Before intimacy coordinators, directors would explain what they wanted out of a shot and actors would be left to awkwardly figure out the mechanics. Khanna still faces push back on set.
“I’ve even been called the sex police,” she says, adding that the production team doesn’t always understand why her presence is necessary. “It’s like I’m an HR person who’s just walked in. But my job is to make things smoother and easier for everyone.”
People in the industry became more cognisant of the need for intimacy coordinators after the #MeToo movement publicly unveiled how toxic the film set environment can be.
In 2018, HBO, a network known for its daring and risque content, announced the hiring of their first intimacy coordinator for The Deuce. They were also the first network which committed to hiring intimacy directors to choreograph all sexual content, with Amazon and Netflix following suit.
In early 2020, the Screen Actors Guild (SAG)-American Federation of Television and Radio Artists (AFTRA) released a set of guidelines as a response to the Me Too and Times Up movement. Leading intimacy coordinators like Ita O’Brien, Alicia Rodis, Claire Warden, Tonia Sina and Amanda Blumenthal are becoming household names on film sets. The Intimacy Professionals Association, founded by Blumenthal, is where Khanna got her certification.
In a bustling industry where there are 10 other actors ready to replace you in a project, it’s difficult to say no even when you’re uncomfortable. Especially if you’re a woman. We’ve been socialised to be amenable even when uncomfortable, and say yes to opportunities. An attempt to lay down boundaries could easily end up ticking off the director and have producers rethinking your casting, especially if you’re young and new in the industry.
The film industry and the movies it creates — with depictions of sex, sexuality, harassment and stalking — has an undeniable impact on the rest of the population. This is the largest concentration of influencers in the country. In 2003, when Kal Ho Naa Ho, came out I successfully begged my mom to buy me burnt orange cargo pants because my beloved SRK wore burnt orange cargo pants. We all want to emulate our on-screen heroes, including what they’re doing off-screen.
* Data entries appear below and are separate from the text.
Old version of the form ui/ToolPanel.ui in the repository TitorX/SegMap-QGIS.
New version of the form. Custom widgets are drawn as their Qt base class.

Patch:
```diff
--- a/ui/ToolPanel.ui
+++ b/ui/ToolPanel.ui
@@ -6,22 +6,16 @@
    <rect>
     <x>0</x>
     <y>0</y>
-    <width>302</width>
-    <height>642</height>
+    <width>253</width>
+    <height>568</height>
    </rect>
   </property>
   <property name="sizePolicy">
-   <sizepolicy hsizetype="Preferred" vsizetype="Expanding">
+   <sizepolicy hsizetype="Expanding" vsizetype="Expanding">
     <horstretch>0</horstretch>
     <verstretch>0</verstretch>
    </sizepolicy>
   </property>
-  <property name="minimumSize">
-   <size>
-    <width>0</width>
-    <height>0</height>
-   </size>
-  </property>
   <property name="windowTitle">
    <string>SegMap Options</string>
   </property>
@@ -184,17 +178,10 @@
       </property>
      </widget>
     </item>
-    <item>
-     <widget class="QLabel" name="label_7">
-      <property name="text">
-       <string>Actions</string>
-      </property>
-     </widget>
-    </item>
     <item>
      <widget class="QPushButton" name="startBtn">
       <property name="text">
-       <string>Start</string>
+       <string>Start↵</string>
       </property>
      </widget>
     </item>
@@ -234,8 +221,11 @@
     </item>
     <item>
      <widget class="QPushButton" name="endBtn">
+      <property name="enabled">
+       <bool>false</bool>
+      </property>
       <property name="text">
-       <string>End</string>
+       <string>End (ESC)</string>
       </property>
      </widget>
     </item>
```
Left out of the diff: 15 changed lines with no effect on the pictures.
That includes trying to recreate steamy scenes with our partners as well.
Having someone who’s trained to craft intimate moments can even enrich the storytelling. An intimacy coordinator makes the depiction of unconventional intimacy and sex scenes easier for performers, encouraging others (directors and actors) to explore the same. That opens up more conversations around taboos that we’re finally getting to see on-screen.
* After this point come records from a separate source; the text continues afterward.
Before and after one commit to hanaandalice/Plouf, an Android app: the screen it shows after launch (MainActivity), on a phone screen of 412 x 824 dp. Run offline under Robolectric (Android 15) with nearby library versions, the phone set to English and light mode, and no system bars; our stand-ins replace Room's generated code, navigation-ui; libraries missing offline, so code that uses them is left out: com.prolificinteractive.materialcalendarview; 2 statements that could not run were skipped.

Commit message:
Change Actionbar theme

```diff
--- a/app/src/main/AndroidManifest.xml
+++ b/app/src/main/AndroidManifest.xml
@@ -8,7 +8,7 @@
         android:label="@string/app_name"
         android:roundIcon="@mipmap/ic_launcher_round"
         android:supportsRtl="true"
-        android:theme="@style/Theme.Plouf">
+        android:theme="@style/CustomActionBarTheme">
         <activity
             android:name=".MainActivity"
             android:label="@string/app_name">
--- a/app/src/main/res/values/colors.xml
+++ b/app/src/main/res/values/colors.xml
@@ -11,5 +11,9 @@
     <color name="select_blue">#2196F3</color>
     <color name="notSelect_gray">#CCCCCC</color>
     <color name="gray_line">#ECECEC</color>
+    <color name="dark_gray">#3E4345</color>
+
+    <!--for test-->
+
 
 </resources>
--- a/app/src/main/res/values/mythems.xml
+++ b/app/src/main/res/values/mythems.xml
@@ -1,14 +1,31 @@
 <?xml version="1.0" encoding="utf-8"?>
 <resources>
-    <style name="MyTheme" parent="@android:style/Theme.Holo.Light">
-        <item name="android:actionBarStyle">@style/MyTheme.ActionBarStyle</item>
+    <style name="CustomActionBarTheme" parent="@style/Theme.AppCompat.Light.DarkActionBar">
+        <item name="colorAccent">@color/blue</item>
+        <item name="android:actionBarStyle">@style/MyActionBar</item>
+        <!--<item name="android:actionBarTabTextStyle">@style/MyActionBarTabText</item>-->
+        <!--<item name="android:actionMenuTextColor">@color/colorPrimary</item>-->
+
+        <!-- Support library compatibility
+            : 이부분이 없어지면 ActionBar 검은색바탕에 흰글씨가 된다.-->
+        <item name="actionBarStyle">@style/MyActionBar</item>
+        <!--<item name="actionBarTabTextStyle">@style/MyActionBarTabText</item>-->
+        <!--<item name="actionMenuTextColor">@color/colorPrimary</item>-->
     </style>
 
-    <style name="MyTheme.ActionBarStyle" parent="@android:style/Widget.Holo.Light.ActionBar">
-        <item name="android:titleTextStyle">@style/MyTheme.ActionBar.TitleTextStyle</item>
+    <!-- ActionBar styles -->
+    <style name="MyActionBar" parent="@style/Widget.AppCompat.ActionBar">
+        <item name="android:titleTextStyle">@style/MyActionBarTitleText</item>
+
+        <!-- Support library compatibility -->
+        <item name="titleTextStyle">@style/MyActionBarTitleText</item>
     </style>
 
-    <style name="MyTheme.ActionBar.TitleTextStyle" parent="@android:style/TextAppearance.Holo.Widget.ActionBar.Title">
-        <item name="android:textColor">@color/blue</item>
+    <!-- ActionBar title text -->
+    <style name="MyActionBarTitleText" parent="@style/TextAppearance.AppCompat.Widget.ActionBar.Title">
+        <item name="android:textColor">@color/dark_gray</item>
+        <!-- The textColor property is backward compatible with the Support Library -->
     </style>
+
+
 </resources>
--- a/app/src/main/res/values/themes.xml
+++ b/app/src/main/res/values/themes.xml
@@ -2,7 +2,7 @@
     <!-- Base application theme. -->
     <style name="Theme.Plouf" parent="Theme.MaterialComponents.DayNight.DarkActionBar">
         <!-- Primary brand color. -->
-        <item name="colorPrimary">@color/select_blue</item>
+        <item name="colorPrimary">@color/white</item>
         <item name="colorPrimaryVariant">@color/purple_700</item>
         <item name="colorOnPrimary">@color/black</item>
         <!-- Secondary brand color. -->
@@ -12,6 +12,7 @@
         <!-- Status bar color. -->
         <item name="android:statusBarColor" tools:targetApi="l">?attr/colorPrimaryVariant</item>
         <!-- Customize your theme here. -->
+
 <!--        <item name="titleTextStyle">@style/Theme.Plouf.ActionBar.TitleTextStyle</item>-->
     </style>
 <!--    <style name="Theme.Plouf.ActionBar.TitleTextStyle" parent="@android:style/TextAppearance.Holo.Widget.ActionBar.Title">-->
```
Take the show I May Destroy You. It’s been lauded for its nuanced take on sexual assault and normalising things like period sex, which we hadn’t seen before on television. A lot of that had to do with the writing of show creator and star Michaela Coel, but also the work of intimacy coordinator Ita O’Brien.
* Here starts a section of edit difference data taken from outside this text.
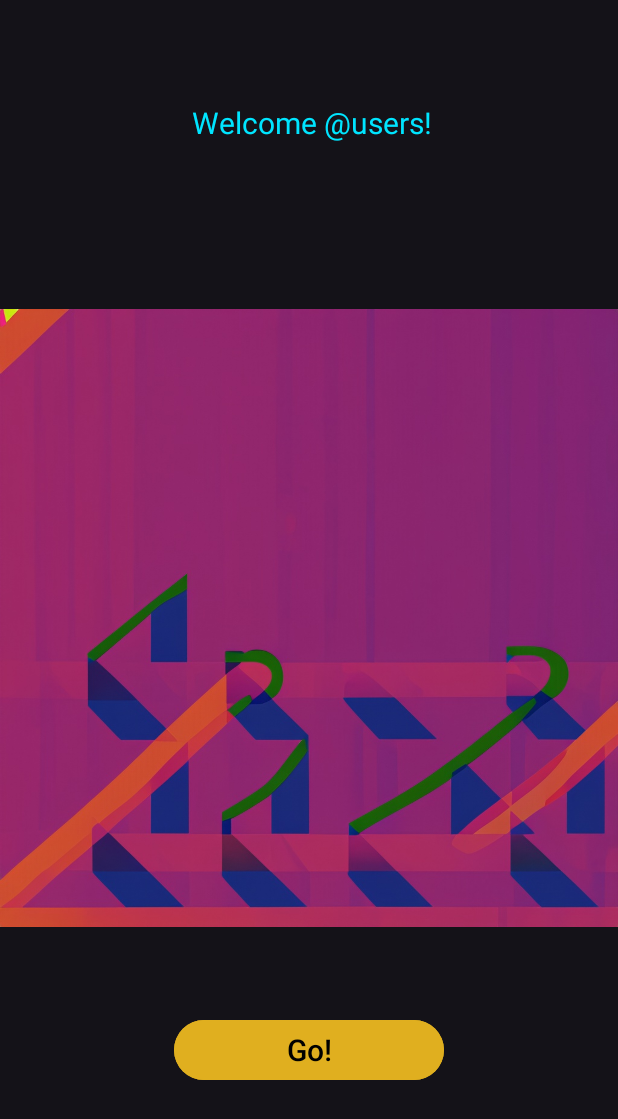
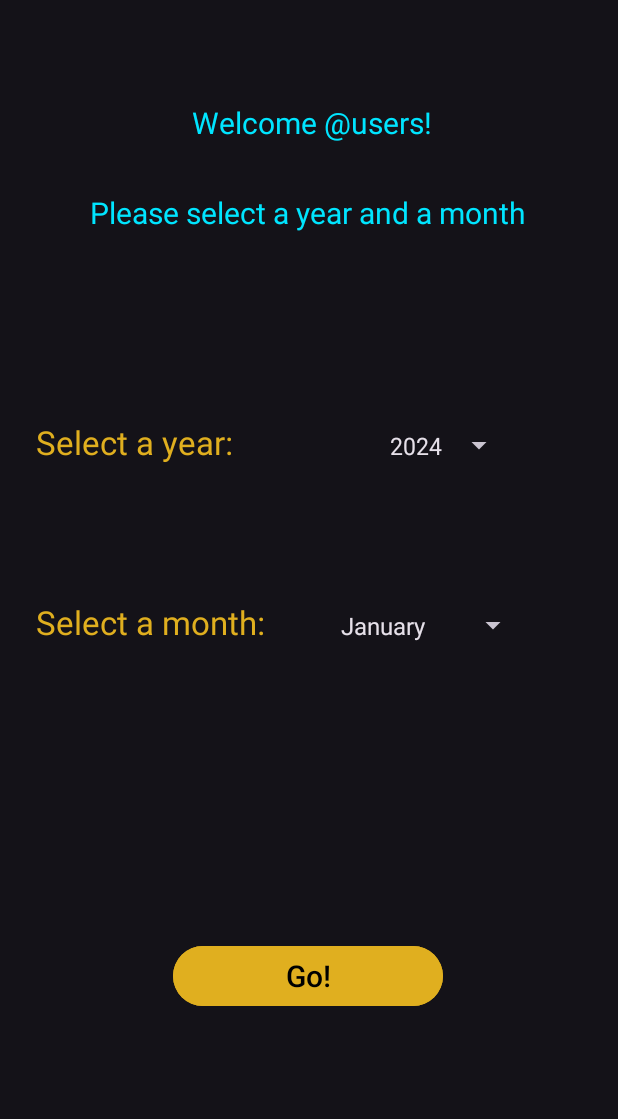
Before and after one commit to welgammal295/ProfitandLoss, an Android app: the MainMenu screen opened directly, with no data from a screen before it, on a phone screen of 412 x 824 dp. Shown: the top 1119 px of the screen. Run offline under Robolectric (Android 15) with nearby library versions, the phone set to English and light mode, and no system bars.

Commit message:
Finished configuring spinners. Next is wiring Go button with new activity.

```diff
--- a/app/src/main/java/com/welgammal/walid/profitandloss/MainMenu.java
+++ b/app/src/main/java/com/welgammal/walid/profitandloss/MainMenu.java
@@ -5,8 +5,13 @@ import androidx.appcompat.app.AppCompatActivity;
 import android.content.Context;
 import android.content.Intent;
 import android.os.Bundle;
+import android.view.View;
+import android.widget.AdapterView;
 import android.widget.ArrayAdapter;
 import android.widget.Spinner;
+import android.widget.Toast;
+
+import java.util.ArrayList;
 
 public class MainMenu extends AppCompatActivity {
 
@@ -14,7 +19,62 @@ public class MainMenu extends AppCompatActivity {
     protected void onCreate(Bundle savedInstanceState) {
         super.onCreate(savedInstanceState);
         setContentView(R.layout.activity_main_menu);
+        Spinner spinner = findViewById(R.id.years);
+        spinner.setOnItemSelectedListener(new AdapterView.OnItemSelectedListener() {
+            @Override
+            public void onItemSelected(AdapterView<?> parent , View view, int position, long id) {
+                Toast.makeText(MainMenu.this, "Please selected a year and a month ", Toast.LENGTH_SHORT).show();
+            }
+
+            @Override
+            public void onNothingSelected(AdapterView<?> parent) {
+
+            }
+        });
+
+        ArrayList<String> yearsList = new ArrayList<>();
+        yearsList.add("2024");
+        yearsList.add("2025");
+        yearsList.add("2026");
+        yearsList.add("2027");
+        yearsList.add("2028");
+        ArrayAdapter<String > adapter = new ArrayAdapter<>(this, android.R.layout.simple_spinner_item, yearsList);
+        adapter.setDropDownViewResource(android.R.layout.select_dialog_singlechoice);
+        spinner.setAdapter(adapter);
+
+
+        Spinner spinnerM = findViewById(R.id.months);
+
+        spinnerM.setOnItemSelectedListener(new AdapterView.OnItemSelectedListener() {
+            @Override
+            public void onItemSelected(AdapterView<?> adapterView , View view, int position, long id) {
+            }
+            @Override
+            public void onNothingSelected(AdapterView<?> adapterView) {
+
+            }
+        });
+
+
+        ArrayList<String> monthsList = new ArrayList<>();
+        monthsList.add("January");
+        monthsList.add("February");
+        monthsList.add("March");
+        monthsList.add("April");
+        monthsList.add("May");
+        monthsList.add("June");
+        monthsList.add("July");
+        monthsList.add("August");
+        monthsList.add("September");
+        monthsList.add("October");
+        monthsList.add("November");
+        monthsList.add("December");
+
+        ArrayAdapter<String > adapterM = new ArrayAdapter<>(this, android.R.layout.simple_spinner_item, monthsList);
+        adapterM.setDropDownViewResource(android.R.layout.select_dialog_singlechoice);
+        spinnerM.setAdapter(adapterM);
     }
+
     public static Intent mainMenuFactory(Context context){
         Intent intent = new Intent(context, MainMenu.class);
         return intent;
--- a/app/src/main/res/layout/activity_main_menu.xml
+++ b/app/src/main/res/layout/activity_main_menu.xml
@@ -22,36 +22,95 @@
         app:layout_constraintStart_toStartOf="parent"
         app:layout_constraintTop_toTopOf="parent" />
 
+    <TextView
+        android:id="@+id/userMessageDisplayTextView"
+        android:layout_width="383dp"
+        android:layout_height="100dp"
+        android:layout_marginStart="16dp"
+        android:layout_marginTop="60dp"
+        android:gravity="center"
+        android:padding="8dp"
+        android:text="@string/user_message"
+        android:textColor="@color/blue"
+        android:textSize="20sp"
+        app:layout_constraintEnd_toEndOf="parent"
+        app:layout_constraintHorizontal_bias="0.0"
+        app:layout_constraintStart_toStartOf="parent"
+        app:layout_constraintTop_toTopOf="@id/welcomeDisplayTextView" />
 
     <Spinner
         android:id="@+id/years"
+        android:layout_width="wrap_content"
+        android:layout_height="wrap_content"
+        android:layout_marginTop="136dp"
+        android:padding="8dp"
+        android:prompt="@string/spinner_year"
+        android:spinnerMode="dropdown"
+        android:textColor="@color/white"
+        android:textSize="22sp"
+        app:layout_constraintBaseline_toBaselineOf="@+id/selectYearLabelTextView"
+        app:layout_constraintEnd_toEndOf="parent"
+        app:layout_constraintHorizontal_bias="0.781"
+        app:layout_constraintStart_toStartOf="parent"
+        app:layout_constraintTop_toBottomOf="@+id/userMessageDisplayTextView" />
+
+    <TextView
+        android:id="@+id/selectYearLabelTextView"
         android:layout_width="213dp"
         android:layout_height="80dp"
-        android:layout_marginTop="180dp"
-        android:gravity="center"
-        android:spinnerMode="dropdown"
+        android:layout_marginStart="16dp"
+        android:layout_marginTop="80dp"
         android:padding="8dp"
+        android:text="@string/spinner_year"
         android:textColor="@color/light_orange"
         android:textSize="22sp"
         app:layout_constraintStart_toStartOf="parent"
+        app:layout_constraintTop_toBottomOf="@+id/userMessageDisplayTextView" />
+    <Spinner
+        android:id="@+id/months"
+        android:layout_width="wrap_content"
+        android:layout_height="wrap_content"
+        android:layout_marginTop="136dp"
+        android:padding="8dp"
+        android:prompt="@string/spinner_month"
+        android:spinnerMode="dropdown"
+        android:textColor="@color/white"
+        android:textSize="22sp"
+        app:layout_constraintBaseline_toBaselineOf="@+id/selectMonthLabelTextView"
         app:layout_constraintEnd_toEndOf="parent"
-        app:layout_constraintTop_toBottomOf="@+id/welcomeDisplayTextView"
-        tools:layout_editor_absoluteX="83dp" />
+        app:layout_constraintHorizontal_bias="0.781"
+        app:layout_constraintStart_toStartOf="parent"
+        app:layout_constraintTop_toBottomOf="@+id/years" />
+
+    <TextView
+        android:id="@+id/selectMonthLabelTextView"
+        android:layout_width="213dp"
+        android:layout_height="80dp"
+        android:layout_marginStart="16dp"
+        android:layout_marginTop="40dp"
+        android:padding="8dp"
+        android:text="@string/spinner_month"
+        android:textColor="@color/light_orange"
+        android:textSize="22sp"
+        app:layout_constraintStart_toStartOf="parent"
+        app:layout_constraintTop_toBottomOf="@+id/selectYearLabelTextView" />
 
     <Button
         android:id="@+id/mainMenuButton"
         android:layout_width="180dp"
         android:layout_height="48dp"
-        android:layout_marginBottom="100dp"
         android:backgroundTint="@color/light_orange"
         android:gravity="center"
         android:shadowColor="@color/material_dynamic_secondary90"
         android:text="@string/go"
         android:textColor="@color/black"
         android:textSize="20sp"
-        app:layout_constraintBottom_toBottomOf="@id/backgroundImageView"
+        app:layout_constraintBottom_toBottomOf="parent"
         app:layout_constraintEnd_toEndOf="parent"
-        app:layout_constraintStart_toStartOf="parent" />
+        app:layout_constraintHorizontal_bias="0.497"
+        app:layout_constraintStart_toStartOf="parent"
+        app:layout_constraintTop_toBottomOf="@id/years"
+        app:layout_constraintVertical_bias="0.675" />
 
     <ImageView
         android:id="@+id/backgroundImageView"
@@ -62,7 +121,7 @@
         app:layout_constraintHorizontal_bias="0.0"
         app:layout_constraintStart_toStartOf="parent"
         app:layout_constraintTop_toTopOf="parent"
-        app:srcCompat="@drawable/background" />
+ />
 
 
 </androidx.constraintlayout.widget.ConstraintLayout>
--- a/app/src/main/res/values/strings.xml
+++ b/app/src/main/res/values/strings.xml
@@ -17,6 +17,9 @@
     <string name="net_income_value">%1$.2f</string>
     <string name="welcome">Welcome @users!</string>
     <string name="go">Go!</string>
+    <string name="spinner_year">Select a year: </string>
+    <string name="spinner_month">Select a month: </string>
+    <string name="user_message">"Please select a year and a month "</string>
     <string-array name="yearsList">
         <item>2024</item>
         <item>2025</item>
@@ -24,4 +27,8 @@
         <item>2027</item>
         <item>2028</item>
     </string-array>
+    <string-array name="monthsList">
+        <item>January</item>
+    </string-array>
+
 </resources>
```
The scenes we got to see, of both love and trauma, were incredibly impactful. Each beat, thrust and hand placement was choreographed with respect to the actors’ emotional and physical boundaries, creating a realistic depiction.
Khanna says that to become an intimacy coordinator, it’s crucial to be attuned to the performers’ needs, and those of people around you. Being perceptive and observing your surroundings can come naturally but also needs to be practised. Sex scene coordinators like her also bring to the table an understanding of gender, sexuality, trauma and harassment, as well as the laws that govern the same.
There should be a growing call for more intimacy coordinators in India. Not just for actors to safely perform intimate acts, but so we can also use their skills to explore uncharted territories of sex and sexuality. Even if we just get to momentarily live vicariously through what we see on-screen instead of having those conversations in person.
As the youngest to be certified in the field in India, Khanna may just be paving the way for an era of a multi-layered approach to sex, sexuality and intimacy as we see it on the big screen.